[Version comparison data]
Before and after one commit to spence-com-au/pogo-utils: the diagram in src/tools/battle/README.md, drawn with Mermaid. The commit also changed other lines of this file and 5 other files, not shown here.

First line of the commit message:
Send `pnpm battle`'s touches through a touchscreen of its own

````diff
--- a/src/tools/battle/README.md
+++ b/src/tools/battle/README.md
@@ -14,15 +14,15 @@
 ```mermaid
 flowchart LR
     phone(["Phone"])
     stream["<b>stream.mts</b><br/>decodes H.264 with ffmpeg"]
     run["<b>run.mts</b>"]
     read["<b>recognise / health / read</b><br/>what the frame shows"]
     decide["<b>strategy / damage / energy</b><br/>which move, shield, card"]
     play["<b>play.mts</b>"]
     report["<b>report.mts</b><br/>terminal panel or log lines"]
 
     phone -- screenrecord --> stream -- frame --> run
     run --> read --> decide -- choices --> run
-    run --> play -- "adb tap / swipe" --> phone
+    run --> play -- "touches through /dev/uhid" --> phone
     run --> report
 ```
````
---
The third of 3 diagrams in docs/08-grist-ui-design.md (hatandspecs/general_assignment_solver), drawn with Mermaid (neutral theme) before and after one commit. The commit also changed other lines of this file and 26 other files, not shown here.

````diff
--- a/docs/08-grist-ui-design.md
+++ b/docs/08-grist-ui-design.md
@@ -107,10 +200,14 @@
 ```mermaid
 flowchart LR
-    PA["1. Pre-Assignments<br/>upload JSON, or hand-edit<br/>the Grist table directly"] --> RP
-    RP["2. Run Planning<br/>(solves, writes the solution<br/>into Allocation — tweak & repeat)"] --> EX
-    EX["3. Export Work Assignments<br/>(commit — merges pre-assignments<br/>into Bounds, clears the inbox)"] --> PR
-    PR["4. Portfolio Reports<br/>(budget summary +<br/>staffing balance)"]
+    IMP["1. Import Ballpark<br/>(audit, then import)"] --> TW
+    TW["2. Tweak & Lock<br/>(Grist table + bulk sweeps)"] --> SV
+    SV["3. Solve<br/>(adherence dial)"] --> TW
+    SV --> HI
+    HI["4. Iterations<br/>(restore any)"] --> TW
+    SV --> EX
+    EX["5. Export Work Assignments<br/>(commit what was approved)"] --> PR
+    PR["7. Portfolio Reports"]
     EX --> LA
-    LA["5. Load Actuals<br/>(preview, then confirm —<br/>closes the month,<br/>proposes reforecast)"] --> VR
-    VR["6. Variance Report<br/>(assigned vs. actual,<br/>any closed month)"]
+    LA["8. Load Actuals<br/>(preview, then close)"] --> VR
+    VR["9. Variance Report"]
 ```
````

**TASK STATEMENT**
Take each line above that holds the string "design" and copy it.

**YOUR RESPONSE**
The third of 3 diagrams in docs/08-grist-ui-design.md (hatandspecs/general_assignment_solver), drawn with Mermaid (neutral theme) before and after one commit. The commit also changed other lines of this file and 26 other files, not shown here.
--- a/docs/08-grist-ui-design.md
+++ b/docs/08-grist-ui-design.md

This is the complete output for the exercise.